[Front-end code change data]
☆ ☆ ☆ ☆

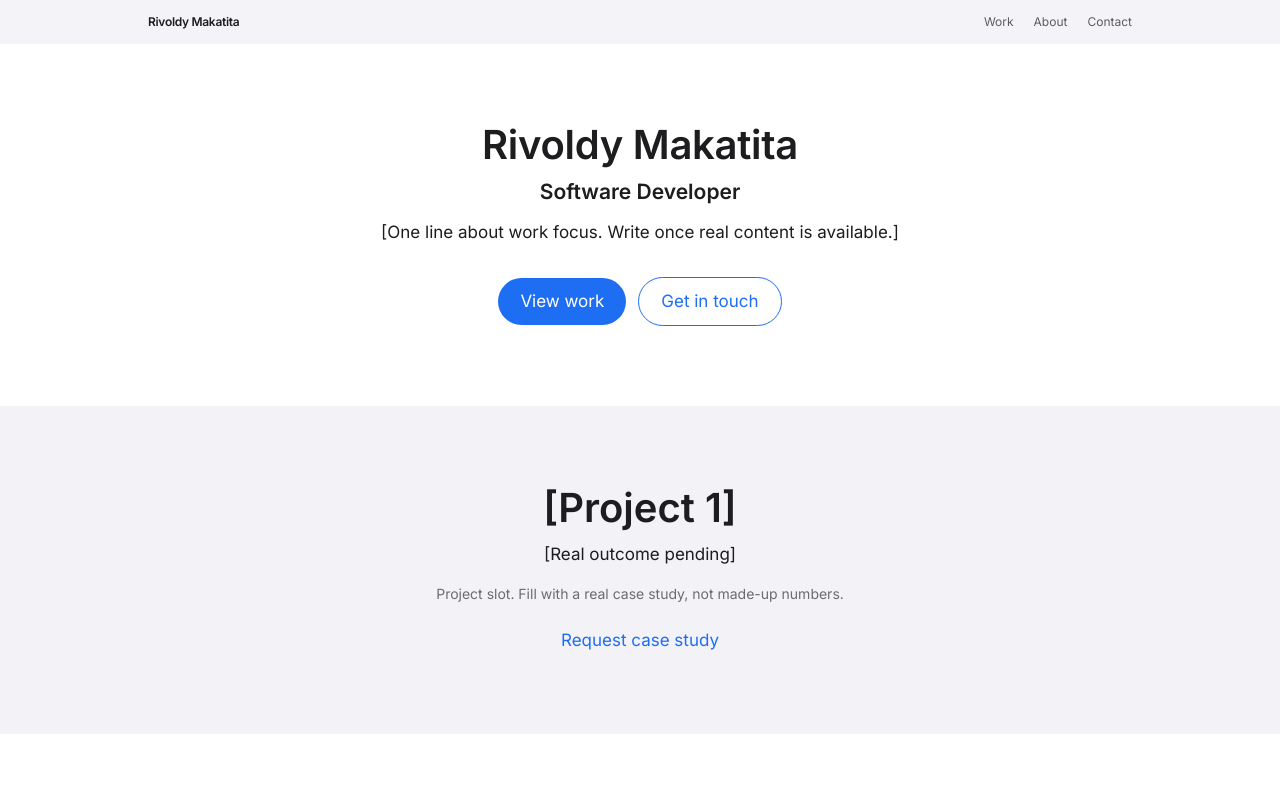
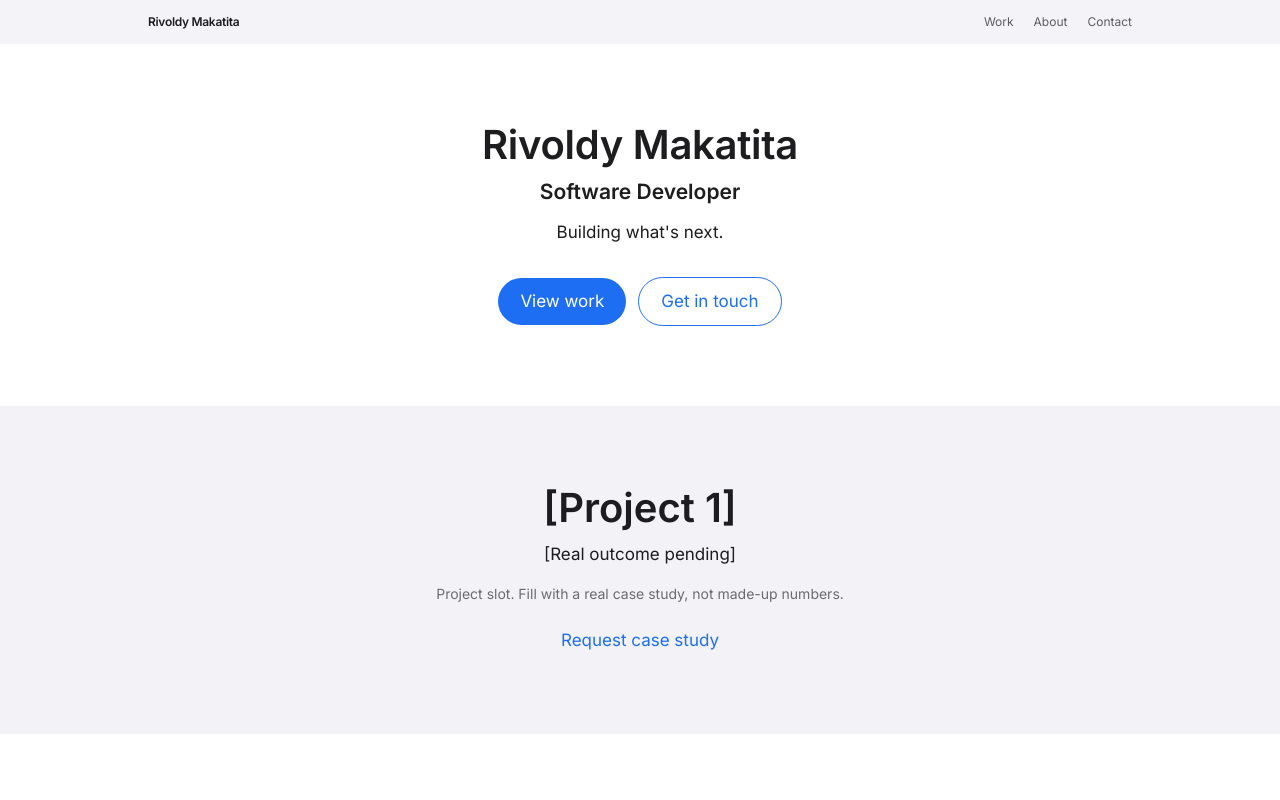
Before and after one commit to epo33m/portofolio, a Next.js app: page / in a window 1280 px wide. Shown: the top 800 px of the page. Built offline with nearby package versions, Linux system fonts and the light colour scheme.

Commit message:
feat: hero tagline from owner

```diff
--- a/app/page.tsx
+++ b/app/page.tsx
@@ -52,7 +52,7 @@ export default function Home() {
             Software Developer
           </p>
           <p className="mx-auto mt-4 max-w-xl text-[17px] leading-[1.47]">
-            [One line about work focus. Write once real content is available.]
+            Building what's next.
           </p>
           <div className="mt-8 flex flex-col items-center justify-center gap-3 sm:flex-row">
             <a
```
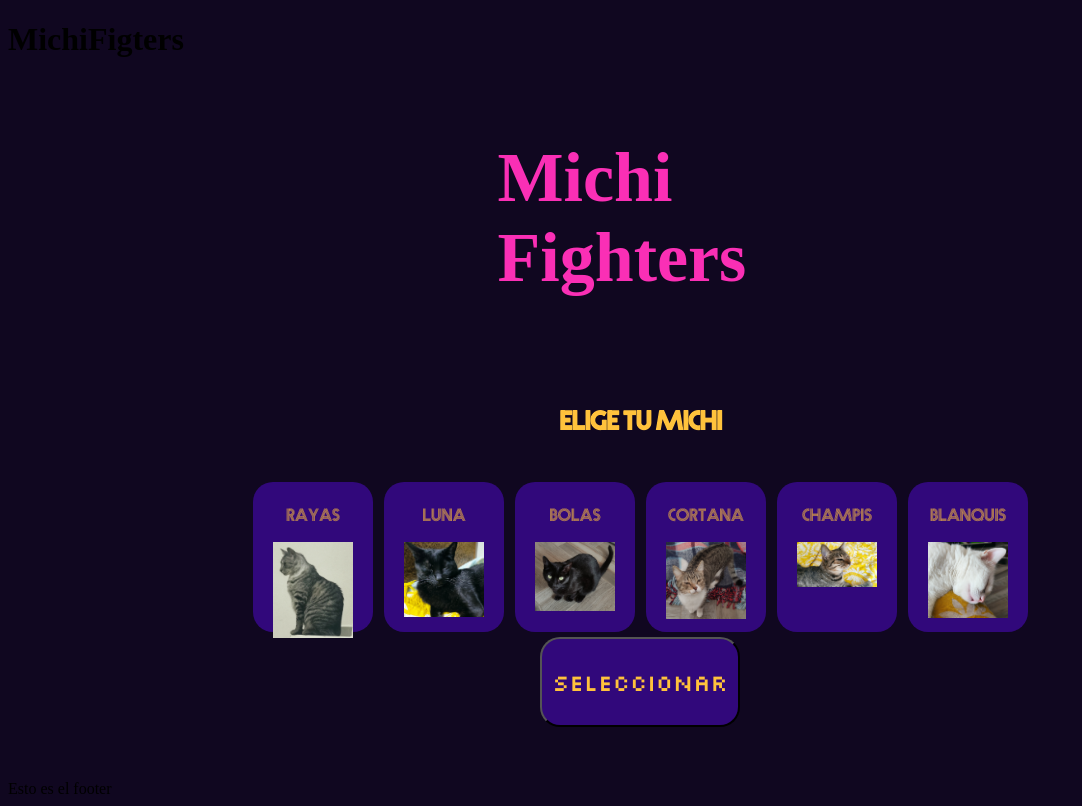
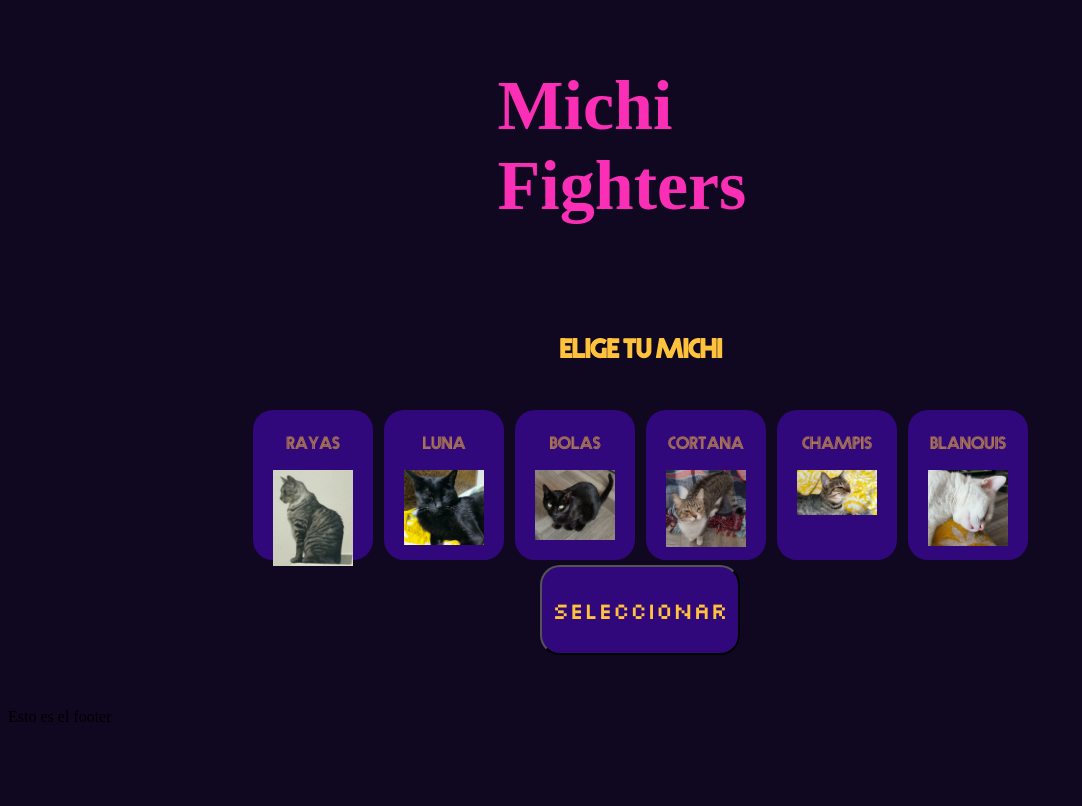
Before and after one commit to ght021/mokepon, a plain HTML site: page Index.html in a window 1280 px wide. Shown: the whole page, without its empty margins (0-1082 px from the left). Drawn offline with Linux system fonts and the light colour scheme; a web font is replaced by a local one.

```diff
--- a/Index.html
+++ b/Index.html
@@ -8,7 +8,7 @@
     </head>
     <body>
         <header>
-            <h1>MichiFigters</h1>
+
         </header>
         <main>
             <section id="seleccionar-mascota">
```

☆ ☆ ☆ ☆

• What is required: Could you retype the records above exactly, omitting the pictures?

• Reply:
Before and after one commit to epo33m/portofolio, a Next.js app: page / in a window 1280 px wide. Shown: the top 800 px of the page. Built offline with nearby package versions, Linux system fonts and the light colour scheme.

Commit message:
feat: hero tagline from owner

```diff
--- a/app/page.tsx
+++ b/app/page.tsx
@@ -52,7 +52,7 @@ export default function Home() {
             Software Developer
           </p>
           <p className="mx-auto mt-4 max-w-xl text-[17px] leading-[1.47]">
-            [One line about work focus. Write once real content is available.]
+            Building what's next.
           </p>
           <div className="mt-8 flex flex-col items-center justify-center gap-3 sm:flex-row">
             <a
```
Before and after one commit to ght021/mokepon, a plain HTML site: page Index.html in a window 1280 px wide. Shown: the whole page, without its empty margins (0-1082 px from the left). Drawn offline with Linux system fonts and the light colour scheme; a web font is replaced by a local one.

```diff
--- a/Index.html
+++ b/Index.html
@@ -8,7 +8,7 @@
     </head>
     <body>
         <header>
-            <h1>MichiFigters</h1>
+
         </header>
         <main>
             <section id="seleccionar-mascota">
```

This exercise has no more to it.